It’s like Ziya said to me during one of our moments of internet connection, “Auntie is travelling to a better place than you”. “Where’s that?” I asked “Walmart”, she responded, leaving me mid-sentence about the devastation of hurricanes on the Cuban economy, the crumbling dignity of once-beautiful buildings, and the inspiration of a place that bravely waged armed war against imperialism and injustice.

Now in 2018, I know better than to over-invest in myth. At the same time, I still can’t shake off admiration for a boldfaced, small-island Caribbean experiment that might have succeeded if not for the punishment of a half-century US blockade, the wielding of tightly controlled state power, and human fallibility.

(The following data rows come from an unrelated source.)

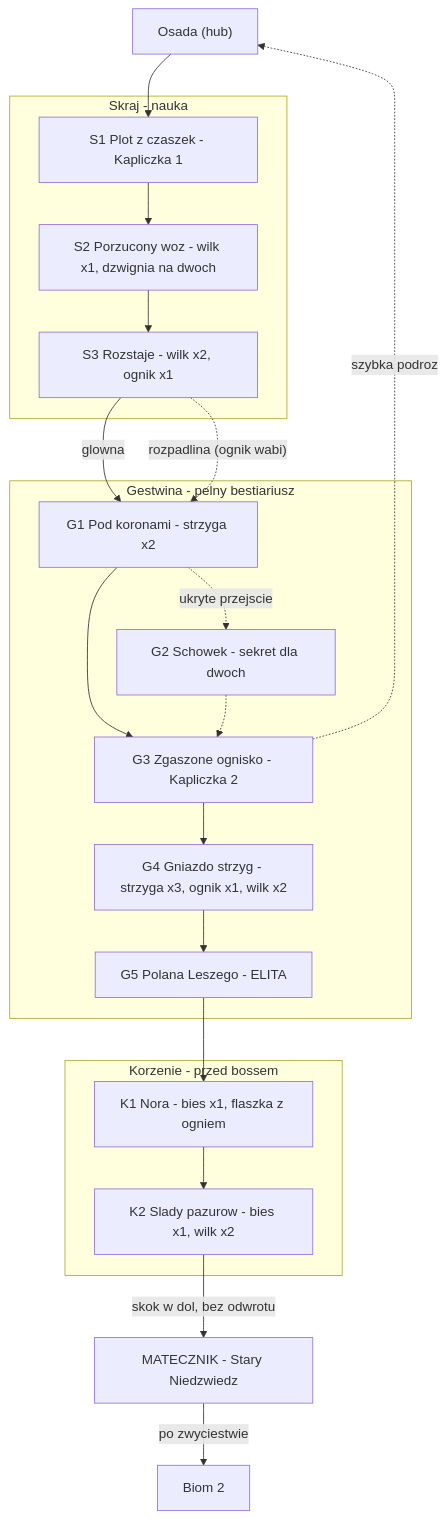
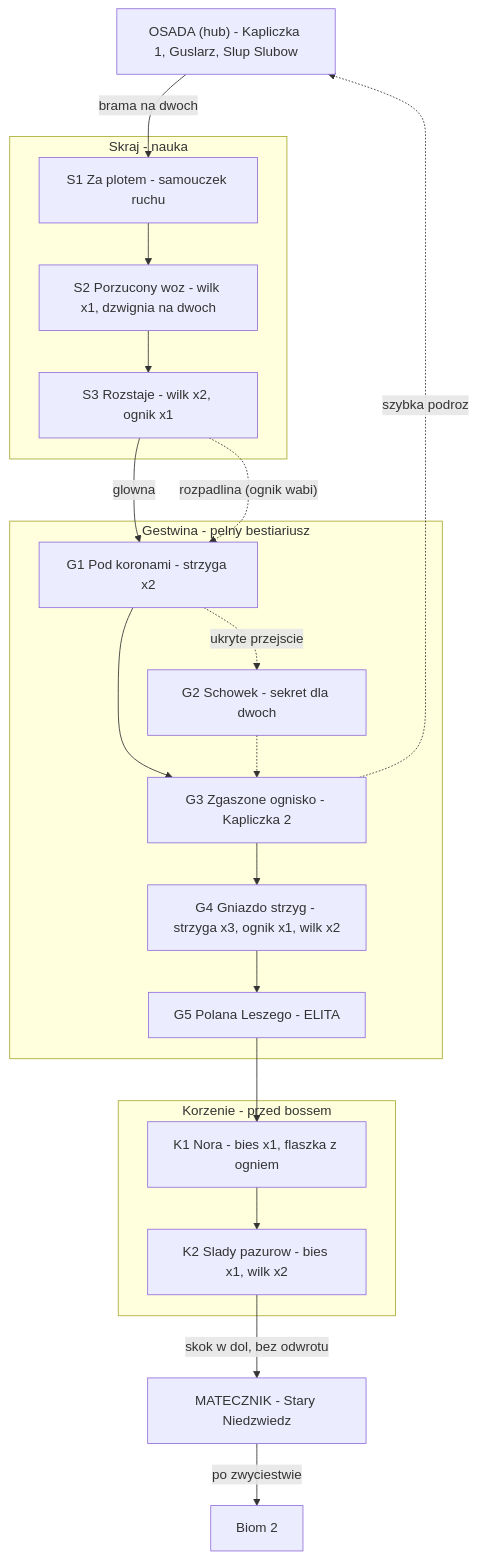
Before and after one commit to KrystianRodziewicz/KryLex: the diagram in docs/biom-1-przeklety-bor.md, drawn with Mermaid. The commit also changed other lines of this file, not shown here.

````diff
--- a/docs/biom-1-przeklety-bor.md
+++ b/docs/biom-1-przeklety-bor.md
@@ -323,41 +323,41 @@
 ```mermaid
 flowchart TD
-    OSADA["Osada (hub)"]
-    OSADA --> S1
+    OSADA["OSADA (hub) - Kapliczka 1, Guslarz, Slup Slubow"]
+    OSADA -- "brama na dwoch" --> S1
 
     subgraph SKRAJ["Skraj - nauka"]
-        S1["S1 Plot z czaszek - Kapliczka 1"]
+        S1["S1 Za plotem - samouczek ruchu"]
         S2["S2 Porzucony woz - wilk x1, dzwignia na dwoch"]
         S3["S3 Rozstaje - wilk x2, ognik x1"]
     end
     S1 --> S2
     S2 --> S3
 
     subgraph GESTWINA["Gestwina - pelny bestiariusz"]
         G1["G1 Pod koronami - strzyga x2"]
         G2["G2 Schowek - sekret dla dwoch"]
         G3["G3 Zgaszone ognisko - Kapliczka 2"]
         G4["G4 Gniazdo strzyg - strzyga x3, ognik x1, wilk x2"]
         G5["G5 Polana Leszego - ELITA"]
     end
     S3 -- "glowna" --> G1
     S3 -. "rozpadlina (ognik wabi)" .-> G1
     G1 --> G3
     G1 -. "ukryte przejscie" .-> G2
     G2 -.-> G3
     G3 --> G4
     G4 --> G5
 
     subgraph KORZENIE["Korzenie - przed bossem"]
         K1["K1 Nora - bies x1, flaszka z ogniem"]
         K2["K2 Slady pazurow - bies x1, wilk x2"]
     end
     G5 --> K1
     K1 --> K2
 
     ARENA["MATECZNIK - Stary Niedzwiedz"]
     K2 -- "skok w dol, bez odwrotu" --> ARENA
     ARENA -- "po zwyciestwie" --> BIOM2["Biom 2"]
 
     G3 -. "szybka podroz" .-> OSADA
 ```
````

Listening to lectures on sociology, economics and international relations with the fourteen UWI graduate students whom the Institute for Gender and Development Studies (IGDS) brought here on a study tour, we heard the official story: everyone has a house, women are excelling in academics and professions, sex workers are assisted out of their exploitative occupation, the nation is a democracy, and racism is firmly rejected by the state.

Later, as we listened to the marginalized voices of Afro-Cuban scholars, grandmothers, lesbians, trans-women, sex workers, poets, artists and activists, the official story rang as both narrow and untrue.

In her own youthful experience, Nancy felt too excluded from the Cuban revolutionary dream to identify with its national women’s organization, the Cuban Federation of Women (FMC), to which all women automatically belong.

In her twenties, she was a generation too far from 1959 for nostalgia. She hasn’t seen enough Afro-Cuban or politically independent women, or both, to feel such state politics is truly inclusive.

She’s not alone. Afro-Cubans describe the invisibility of their role in Cuban struggles and how blackness still correlates with greater poverty. It’s a continued injustice that one isn’t really supposed to organize against. Still, once alert to your reality, it’s impossible to be lulled by yesterday’s dream.

In old Havana, we almost missed a small plaque dedicated to the massacre of about 3000 Afro-Cubans who were forming an independent party in 1908.

Such struggles against racism are hardly taught in schools, we heard. Many countries, including the US, with its whitewashing of vast Indigenous genocide, are guilty of such amnesia. That’s why truth awakens and then quietly seethes.

The polishing-up of Old Havana has meant that its urban neighbourhoods are increasingly becoming wealthier and white as poor Afro-Cubans are pushed to outskirts.

Their buildings may be left to fall apart slowly over years and eventually become unlivable, while a new hotel might be up and running in the same spot in a year. All over the world, valuable urban real estate changes hands through such gentrification.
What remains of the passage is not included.